Eating Well, Like Our Ancestors Did

When a doctor told an Alaska Native breast cancer survivor to eat kale when she really wanted sea grass, and another health care provider questioned the safety of tea made from traditional plants, the Alaska Native Tribal Health Consortium knew it needed a change. Focusing on proactive steps in prevention – rather than treatment – the consortium’s Wellness and Prevention Division created a community-wide initiative to help reconnect people to their Native foods.

For many indigenous communities, like Alaska, the movement to incorporate healthier foods into diets is not about bringing in new foods, like kale, but looking differently at foods that already exist. They are traditional vegetables, fruits, plants, animals and grains that have sustained Native communities since the beginning of time.

The Store Outside Your Door

In Alaska villages, many Indian reservations in the Lower 48, and low-income urban areas, many communities are considered “food deserts” by residents and outsiders alike. With their geographic isolation and relatively small populations, accessing fresh, healthy foods is difficult and expensive. Even when people see fresh produce in stores, few can afford it.

“To the people who say they don’t have healthy foods or can’t afford them, we say, ‘there’s a lot outside and you need to put a new lens on it’,” says Dr. Gary Ferguson, director of Wellness and Prevention for Alaska Native Tribal Health Consortium (ANTHC). ANTHC created The Store Outside Your Door as a way to help promote traditional, Native foods and teach Alaska Native people how to sustain traditional and subsistence lifestyles.
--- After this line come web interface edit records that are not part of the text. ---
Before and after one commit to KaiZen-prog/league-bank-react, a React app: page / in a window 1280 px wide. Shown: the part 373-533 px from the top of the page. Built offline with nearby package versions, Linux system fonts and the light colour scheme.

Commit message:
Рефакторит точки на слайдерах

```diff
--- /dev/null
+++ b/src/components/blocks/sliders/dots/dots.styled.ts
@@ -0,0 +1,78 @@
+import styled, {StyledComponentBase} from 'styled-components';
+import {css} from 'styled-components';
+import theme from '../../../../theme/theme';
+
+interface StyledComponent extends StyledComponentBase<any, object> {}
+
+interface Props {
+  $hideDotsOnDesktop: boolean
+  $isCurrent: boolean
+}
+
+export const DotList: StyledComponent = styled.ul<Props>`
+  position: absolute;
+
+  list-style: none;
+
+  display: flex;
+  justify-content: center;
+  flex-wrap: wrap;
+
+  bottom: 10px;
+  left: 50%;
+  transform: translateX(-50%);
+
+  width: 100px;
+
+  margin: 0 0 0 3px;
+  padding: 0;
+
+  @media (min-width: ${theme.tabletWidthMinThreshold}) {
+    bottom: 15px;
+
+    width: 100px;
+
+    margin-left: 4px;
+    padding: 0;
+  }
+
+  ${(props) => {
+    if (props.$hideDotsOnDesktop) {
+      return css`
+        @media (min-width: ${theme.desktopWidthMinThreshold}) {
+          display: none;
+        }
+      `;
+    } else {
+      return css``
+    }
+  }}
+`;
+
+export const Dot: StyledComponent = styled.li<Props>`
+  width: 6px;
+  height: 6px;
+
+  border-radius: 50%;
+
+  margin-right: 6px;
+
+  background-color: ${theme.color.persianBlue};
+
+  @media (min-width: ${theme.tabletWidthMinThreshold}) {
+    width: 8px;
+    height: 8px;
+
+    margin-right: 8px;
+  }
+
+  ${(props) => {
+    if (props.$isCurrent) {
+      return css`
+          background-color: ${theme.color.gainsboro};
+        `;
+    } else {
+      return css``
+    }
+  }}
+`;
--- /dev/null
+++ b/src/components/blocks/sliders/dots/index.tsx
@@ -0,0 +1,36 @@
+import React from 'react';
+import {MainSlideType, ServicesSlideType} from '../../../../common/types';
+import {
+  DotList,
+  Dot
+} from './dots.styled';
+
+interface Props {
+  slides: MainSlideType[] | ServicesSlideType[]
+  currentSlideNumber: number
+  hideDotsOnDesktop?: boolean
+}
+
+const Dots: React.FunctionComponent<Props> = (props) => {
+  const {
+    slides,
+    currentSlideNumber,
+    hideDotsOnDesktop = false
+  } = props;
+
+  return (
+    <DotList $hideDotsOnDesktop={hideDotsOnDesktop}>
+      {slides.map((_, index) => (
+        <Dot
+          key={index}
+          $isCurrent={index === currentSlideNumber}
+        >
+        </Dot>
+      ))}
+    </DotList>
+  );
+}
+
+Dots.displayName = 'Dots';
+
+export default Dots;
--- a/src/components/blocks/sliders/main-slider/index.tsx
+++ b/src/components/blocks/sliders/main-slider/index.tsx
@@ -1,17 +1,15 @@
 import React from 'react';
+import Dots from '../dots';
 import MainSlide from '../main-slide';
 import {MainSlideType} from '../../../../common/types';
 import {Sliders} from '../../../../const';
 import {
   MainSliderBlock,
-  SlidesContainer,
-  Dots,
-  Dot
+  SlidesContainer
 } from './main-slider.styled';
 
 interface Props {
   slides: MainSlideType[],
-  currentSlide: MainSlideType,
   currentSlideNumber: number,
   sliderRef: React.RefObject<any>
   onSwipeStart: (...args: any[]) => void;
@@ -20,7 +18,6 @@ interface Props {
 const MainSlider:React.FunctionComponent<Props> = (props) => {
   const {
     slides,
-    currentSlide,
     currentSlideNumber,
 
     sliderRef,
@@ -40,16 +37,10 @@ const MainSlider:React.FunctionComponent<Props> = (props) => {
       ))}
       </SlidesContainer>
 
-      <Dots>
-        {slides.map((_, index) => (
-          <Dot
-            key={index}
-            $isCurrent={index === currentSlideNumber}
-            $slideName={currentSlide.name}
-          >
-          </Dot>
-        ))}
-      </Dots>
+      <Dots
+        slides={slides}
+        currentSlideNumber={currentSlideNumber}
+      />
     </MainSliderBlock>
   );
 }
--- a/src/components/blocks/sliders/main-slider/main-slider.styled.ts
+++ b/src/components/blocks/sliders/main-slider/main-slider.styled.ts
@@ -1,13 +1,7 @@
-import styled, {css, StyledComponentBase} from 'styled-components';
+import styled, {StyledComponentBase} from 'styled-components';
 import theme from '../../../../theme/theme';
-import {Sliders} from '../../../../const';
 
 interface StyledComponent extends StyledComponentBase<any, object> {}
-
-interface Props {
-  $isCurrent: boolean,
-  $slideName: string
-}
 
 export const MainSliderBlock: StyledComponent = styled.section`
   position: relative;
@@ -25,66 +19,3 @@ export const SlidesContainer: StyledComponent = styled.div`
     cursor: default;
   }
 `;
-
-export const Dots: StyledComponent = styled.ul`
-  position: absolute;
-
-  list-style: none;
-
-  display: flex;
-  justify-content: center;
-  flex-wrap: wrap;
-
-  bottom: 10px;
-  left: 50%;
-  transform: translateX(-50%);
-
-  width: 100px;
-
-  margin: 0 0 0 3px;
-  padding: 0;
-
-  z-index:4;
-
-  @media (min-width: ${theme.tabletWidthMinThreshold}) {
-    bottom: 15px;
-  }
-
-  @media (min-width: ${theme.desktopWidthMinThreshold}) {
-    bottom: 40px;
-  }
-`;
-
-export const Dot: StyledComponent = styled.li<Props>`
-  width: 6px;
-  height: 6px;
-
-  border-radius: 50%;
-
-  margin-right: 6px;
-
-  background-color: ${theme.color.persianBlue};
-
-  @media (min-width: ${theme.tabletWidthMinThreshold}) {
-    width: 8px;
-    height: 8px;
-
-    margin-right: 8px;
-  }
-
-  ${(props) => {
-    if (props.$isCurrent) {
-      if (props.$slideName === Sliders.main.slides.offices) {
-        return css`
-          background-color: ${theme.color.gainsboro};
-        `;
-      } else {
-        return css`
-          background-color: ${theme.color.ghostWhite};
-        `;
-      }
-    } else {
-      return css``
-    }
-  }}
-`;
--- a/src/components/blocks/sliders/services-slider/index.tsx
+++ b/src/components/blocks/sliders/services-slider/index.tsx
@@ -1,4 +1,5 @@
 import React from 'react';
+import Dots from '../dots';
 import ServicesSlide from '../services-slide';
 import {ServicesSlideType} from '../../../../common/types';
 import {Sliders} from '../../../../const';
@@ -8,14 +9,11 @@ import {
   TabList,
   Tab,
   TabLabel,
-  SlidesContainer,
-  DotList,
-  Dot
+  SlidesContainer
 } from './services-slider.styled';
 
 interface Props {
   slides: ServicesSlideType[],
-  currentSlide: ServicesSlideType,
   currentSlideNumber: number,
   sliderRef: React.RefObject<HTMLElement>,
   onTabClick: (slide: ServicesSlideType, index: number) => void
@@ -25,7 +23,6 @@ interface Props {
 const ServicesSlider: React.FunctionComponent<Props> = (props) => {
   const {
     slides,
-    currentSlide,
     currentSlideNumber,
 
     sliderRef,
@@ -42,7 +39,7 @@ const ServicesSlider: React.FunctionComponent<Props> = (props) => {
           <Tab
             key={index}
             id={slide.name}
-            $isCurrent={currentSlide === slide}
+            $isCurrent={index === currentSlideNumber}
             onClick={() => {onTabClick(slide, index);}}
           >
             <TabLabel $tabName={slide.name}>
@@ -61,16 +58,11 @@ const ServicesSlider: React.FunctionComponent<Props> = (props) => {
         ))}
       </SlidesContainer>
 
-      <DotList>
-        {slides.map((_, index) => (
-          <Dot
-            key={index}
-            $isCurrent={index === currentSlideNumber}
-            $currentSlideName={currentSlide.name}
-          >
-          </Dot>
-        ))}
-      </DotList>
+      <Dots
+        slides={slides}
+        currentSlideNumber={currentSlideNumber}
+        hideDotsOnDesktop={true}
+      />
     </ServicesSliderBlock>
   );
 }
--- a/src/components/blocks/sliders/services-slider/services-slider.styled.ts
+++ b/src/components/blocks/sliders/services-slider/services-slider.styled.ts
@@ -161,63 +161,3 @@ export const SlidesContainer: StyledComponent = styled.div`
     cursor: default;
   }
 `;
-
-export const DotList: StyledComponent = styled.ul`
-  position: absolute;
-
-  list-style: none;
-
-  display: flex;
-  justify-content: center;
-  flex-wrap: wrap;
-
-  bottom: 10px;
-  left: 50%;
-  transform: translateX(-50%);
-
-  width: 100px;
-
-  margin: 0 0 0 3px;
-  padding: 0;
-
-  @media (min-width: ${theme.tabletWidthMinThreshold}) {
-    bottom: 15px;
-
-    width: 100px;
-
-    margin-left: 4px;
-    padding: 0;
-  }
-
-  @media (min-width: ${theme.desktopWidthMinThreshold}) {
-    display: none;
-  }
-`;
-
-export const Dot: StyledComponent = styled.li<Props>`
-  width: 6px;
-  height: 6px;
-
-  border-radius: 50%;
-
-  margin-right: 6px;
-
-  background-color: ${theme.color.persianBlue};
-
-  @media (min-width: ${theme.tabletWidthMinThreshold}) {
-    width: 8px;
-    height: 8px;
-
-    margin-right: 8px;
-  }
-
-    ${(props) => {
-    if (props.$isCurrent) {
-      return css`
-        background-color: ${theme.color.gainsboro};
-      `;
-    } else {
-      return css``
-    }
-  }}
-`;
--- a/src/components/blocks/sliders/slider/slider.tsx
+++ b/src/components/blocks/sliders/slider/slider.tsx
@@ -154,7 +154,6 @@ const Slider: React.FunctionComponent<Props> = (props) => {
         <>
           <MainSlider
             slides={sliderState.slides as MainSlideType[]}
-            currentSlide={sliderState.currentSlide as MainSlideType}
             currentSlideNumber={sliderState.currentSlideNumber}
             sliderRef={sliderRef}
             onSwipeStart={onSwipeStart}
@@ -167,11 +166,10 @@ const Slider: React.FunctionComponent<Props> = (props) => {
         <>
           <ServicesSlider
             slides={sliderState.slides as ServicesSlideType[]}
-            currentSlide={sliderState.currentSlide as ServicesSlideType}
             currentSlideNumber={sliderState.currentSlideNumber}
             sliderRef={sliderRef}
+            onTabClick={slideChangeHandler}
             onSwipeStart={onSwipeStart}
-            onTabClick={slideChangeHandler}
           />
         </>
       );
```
In the minds of Alaska Native elders, babies should have a taste of Native foods: teething on salmon and growing up with it throughout life. The Store Outside Your Door is an initiative that promotes salmon and other traditional foods and plants that have sustained Native peoples for thousands of years. The idea is to help people return, in some form, to the Alaska Native diet - very low in carbohydrates, high in healthy fats and proteins – that largely had disappeared by the 1980s. It uses several tools that target various sectors and age groups: